“Vacare” is a Latin word that means “to become empty,” which makes sense when you think of other derivatives like vacant, evacuate and vacuum. Around the 14th century the French “vacacion” had come to mean freedom or release from obligations or activities, and by the late 19th century we had Americanized the term as the equivalent of what Europeans called “taking holiday.”
Summer vacations (and I’m on mine as I write this) are immensely popular in the United States, and the most popular destinations have three things in common: sand, surf and sun.
In fact, on HomeAway.com’s top 10 list of summer vacation spots (based on online rental inquiries), four actually featured the word “beach” in their name, and nine of the 10 were beach towns. Every single one of Travel.com’s 10 best summer destinations featured a beach, and in most other lists (there are many) coastal locales figure prominently and overwhelmingly so.
People looking to vacation love the beach, and with good reason.
There’s hardly a better place to contemplate the magnitude of Mother Nature. Any human who gets too haughty about understanding the universe can benefit from staring out over the vast expanse of the sea and consider that the moon moves that body of water.

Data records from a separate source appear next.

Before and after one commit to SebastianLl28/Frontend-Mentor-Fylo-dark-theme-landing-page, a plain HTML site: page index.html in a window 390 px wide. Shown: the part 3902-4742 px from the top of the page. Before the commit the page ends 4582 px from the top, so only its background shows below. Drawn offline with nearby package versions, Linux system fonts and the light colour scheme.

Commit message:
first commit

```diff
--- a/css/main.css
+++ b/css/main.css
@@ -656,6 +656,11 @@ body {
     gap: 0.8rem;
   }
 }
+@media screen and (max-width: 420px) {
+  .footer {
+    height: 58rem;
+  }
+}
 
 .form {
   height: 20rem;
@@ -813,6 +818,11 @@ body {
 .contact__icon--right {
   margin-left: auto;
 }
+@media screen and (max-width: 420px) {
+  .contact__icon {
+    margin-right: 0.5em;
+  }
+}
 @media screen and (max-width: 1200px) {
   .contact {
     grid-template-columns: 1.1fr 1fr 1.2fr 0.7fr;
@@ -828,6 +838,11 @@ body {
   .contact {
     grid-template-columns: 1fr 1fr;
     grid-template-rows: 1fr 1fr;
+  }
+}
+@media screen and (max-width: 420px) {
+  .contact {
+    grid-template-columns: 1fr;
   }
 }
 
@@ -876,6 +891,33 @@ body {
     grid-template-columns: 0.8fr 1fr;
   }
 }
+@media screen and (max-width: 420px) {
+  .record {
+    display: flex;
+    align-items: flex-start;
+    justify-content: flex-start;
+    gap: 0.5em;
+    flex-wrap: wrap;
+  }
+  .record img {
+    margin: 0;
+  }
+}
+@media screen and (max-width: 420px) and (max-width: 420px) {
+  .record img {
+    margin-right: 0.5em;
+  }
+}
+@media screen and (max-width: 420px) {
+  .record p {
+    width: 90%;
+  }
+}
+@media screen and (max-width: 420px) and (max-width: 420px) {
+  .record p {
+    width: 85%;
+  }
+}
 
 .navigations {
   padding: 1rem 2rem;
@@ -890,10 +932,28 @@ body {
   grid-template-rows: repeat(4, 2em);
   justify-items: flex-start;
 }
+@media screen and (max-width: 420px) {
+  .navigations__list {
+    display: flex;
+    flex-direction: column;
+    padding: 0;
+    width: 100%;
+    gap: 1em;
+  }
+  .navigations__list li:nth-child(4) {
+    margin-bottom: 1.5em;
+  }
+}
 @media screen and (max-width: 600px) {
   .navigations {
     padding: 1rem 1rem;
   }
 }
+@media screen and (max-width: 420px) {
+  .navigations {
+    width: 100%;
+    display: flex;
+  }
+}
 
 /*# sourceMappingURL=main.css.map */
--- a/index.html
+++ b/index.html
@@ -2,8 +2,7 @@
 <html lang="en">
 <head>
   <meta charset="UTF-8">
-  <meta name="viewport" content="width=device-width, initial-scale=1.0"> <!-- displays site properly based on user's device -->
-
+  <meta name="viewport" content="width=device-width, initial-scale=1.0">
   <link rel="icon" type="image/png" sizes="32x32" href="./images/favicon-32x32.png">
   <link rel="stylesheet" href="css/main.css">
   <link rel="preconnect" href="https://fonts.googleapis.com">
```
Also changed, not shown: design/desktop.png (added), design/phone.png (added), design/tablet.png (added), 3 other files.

We lowly humans have to split the atom to create a pittance of the energy generated in a hurricane; the earth is an awesome wonder and walking along a shoreline with its incessant surging, lapping waves indelibly confirms as much.
But beach trips also tend to bring out better attributes. There are more outdoor activities and a reduced reliance on TV, imbuing lungs with fresh sea air and detoxing brains from boob-tube gluttony.
Indeed, if an alien from outer space visited a beach in vacation season, he would think us a nation of readers. Walk around any crowded beach and you’ll see lots of noses buried in printed pages, with all kinds of titles facing seaward.
The variety of covers punctuates one of the singular beauties of books—they’ve been written about everything. No matter what your walk of life, or your interest or hobby, a book in your hand and a beach in your view is a prime combination for personal growth.
One of the most valuable things a vacation gives you is time to contemplate. That can be a rarity in what pop singer Taylor Swift lyricized as “hundred-mile-an-hour lives.” Rather than sift through sound bites that repeat tired talking points, get an in-depth look at U.S. history, or presidential biographies, or the founding era by grabbing one of countless books on the subject.
Wonder how Alexander Hamilton made Broadway? Read the Ron Chernow book that inspired it.
Want a real look into the manipulative politics of Reconstruction and how, even then, the race card was exploited in ways counterproductive to racial harmony? Read a biography of Andrew Johnson (and prepare to be impressed if you have low expectations of the man).
For a truly insightful peek into the summer of 1787 that spawned our Constitution, pack a copy of Miracle at Philadelphia in your beach bag. Published 50 years ago, it’s still a mainstay standard for a vivid, comprehensive look at the convention, the delegates, their views of “rights,” and their arguments—and compromises.
A self-help classic and personal favorite of mine that never goes out of style is The Seven Habits of Highly Effective People. If you try to tackle it in normal working conditions you may never find time, but it’s a quick beach read full of inspirational information to take home.
Some people want a true “release” during vacation, and of course the world of great literature (classic and contemporary) not only readily awaits but heartily beckons. There’s always a John Grisham novel you haven’t read yet. Rogue Lawyer was released last fall and is sure to be available at any beach-town bookstore.
Since his first short story collection 35 years ago, Stephen King has been a master in the genre. His latest volume, Bazaar of Bad Dreams, offers 20 stories mostly pulled from his contributions to magazines such as Esquire and The New Yorker, but also includes three unpublished works.
When vacationing, I sometimes let fate play a role in my reading selections by seeing what’s lying around the beach house I’m visiting.
Imagine my delight a few days ago when, while picking through some books stacked in a windowsill, I saw the name F. Scott Fitzgerald, and the title Tender is the Night.
His final completed novel, it’s a story with close ties to his personal life, manifested through many characters based on real life and full of quotable quotes in that only-Fitzgerald way-with-words.
It’s also set on a beach, and his descriptive passages—he characterized the sea “as mysteriously colored as the agates and cornelians of childhood, green as green milk, blue as laundry water, wine dark”—bring to mind how universal beaches and beach life really are, across time and place.
Vacare well: with your toes in sand and your nose in a book.